Wolverhampton Homes

[Lesley Roberts – Chief Executive of Wolverhampton Homes and Simon Bamfield – Head of Stock Investment]



The Group welcomed Mrs Lesley Roberts – Chief Executive of Wolverhampton Homes and Mr Simon Bamfield - Head of Commercial Services and Stock Investment.


The question was raised as to who was responsible for fire safety at Wolverhampton Homes and it was confirmed that there was a policy which specified how this responsibility was delegated.
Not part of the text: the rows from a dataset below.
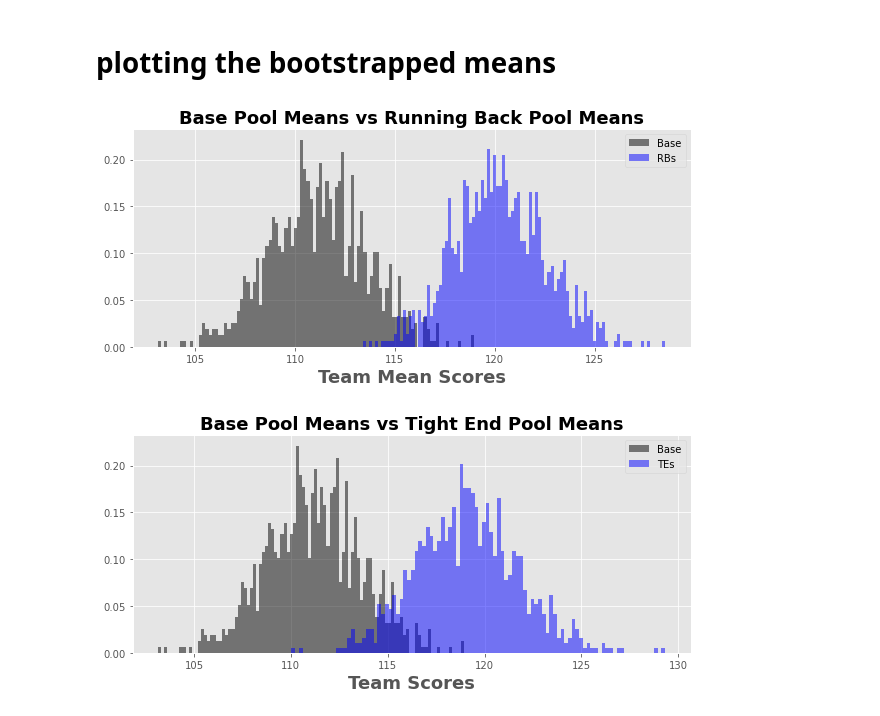
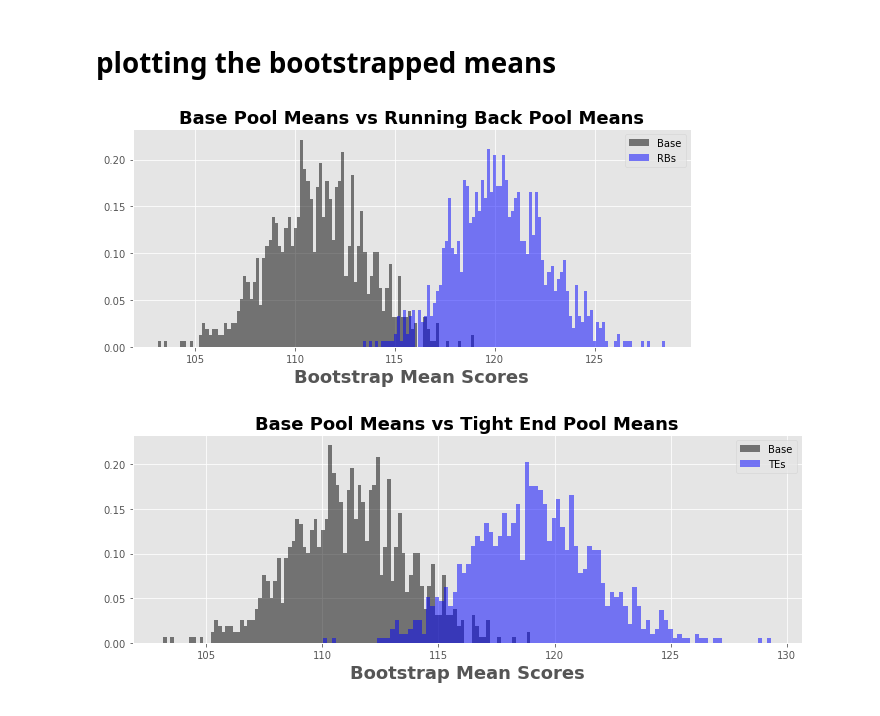
Before and after one commit to amoss038/DFS_Comparison-, a Jupyter notebook: team_generator.ipynb, the cells around one changed output. Saved outputs shown, nothing was run; the diff lists cells and outputs as text; code cells hidden in the pictures.

Commit message:
second image

```diff
--- a/team_generator.ipynb
+++ b/team_generator.ipynb
@@ -669,22 +669,23 @@ def bootstrapper(pool_1, pool_2):
     ax.hist(pool_1, bins=100, density=True, color="black", alpha=0.5, label='Base')
     ax.hist(pool_2, bins=100, density=True, color="blue", alpha=0.5, label='RBs')
     ax.set_title(label = "Base Pool Means vs Running Back Pool Means", fontsize=18, weight = 'bold')
-    plt.xlabel("Team Mean Scores", fontsize=18, weight = 'bold')
+    plt.xlabel("Bootstrap Mean Scores", fontsize=18, weight = 'bold')
     ax.legend()
 
 bootstrapper(bootstrap_base_means, bootstrap_rb_means)
 # %% [output]
-[figure, old version]
+[figure, new version]
 # %%
 def bootstrapper(pool_1, pool_2):
 
     fig, ax = plt.subplots(1, figsize=(10, 4))
     ax.hist(pool_1, bins=100, density=True, color="black", alpha=0.5, label='Base')
     ax.hist(pool_2, bins=100, density=True, color="blue", alpha=0.5, label='TEs')
     ax.set_title(label = "Base Pool Means vs Tight End Pool Means", fontsize=18, weight = 'bold')
-    plt.xlabel("Team Scores", fontsize=18, weight = 'bold')
+    plt.xlabel("Bootstrap Mean Scores", fontsize=18, weight = 'bold')
     ax.legend()
-
+    plt.tight_layout()
+    plt.savefig('bootstrap_te.jpg', dpi=50, format='jpg')
 bootstrapper(bootstrap_base_means, bootstrap_te_means)
 # %% [output]
-[figure, old version]
+[figure, new version]
```
Also changed, not shown: 2 other files.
At the moment, the responsibility and duty of care sat with the Stock Investment Manager who was a specialist member of staff for fire safety and he was supported by specialist health and safety officers.


The Chair raised the question of training in relation to these staff and it was stated that the Stock Investment Manager (Myk Kazuba) had great support from external partner organisations and in particular Sam Bunch, a fire safety consultant from Jacobs who was an ex fire fighter and Graduate Member of the Institution of Fire Engineers (Mr Bunch also held a NEBOSH General Certificate and IOSH Fire Safety Management qualification). It was also confirmed that there was a specialist fire safety advisor within the Health and Safety Team and that this officer liaised regularly with the Fire Service.


The question was raised as to whether the officer with responsibility for carrying out the risk assessments had access to information as to where the disabled tenants were and whether the officers carrying out the training had disability access training or awareness of disability access needs.  It was stated that there was a good general awareness of disability access issues and that in 2010 a piece of work had been carried out to look at accessibility in high rise blocks and that this was continuously under review (an example of this was new signage being put up at a lower level).


Mr Bamfield also stated that the fire risk assessment procedure was very prescriptive and focused on the inhabitants in the block of flats and their ability to escape safely.   It was also confirmed that the concierge staff had very good relationships with the residents that they looked after.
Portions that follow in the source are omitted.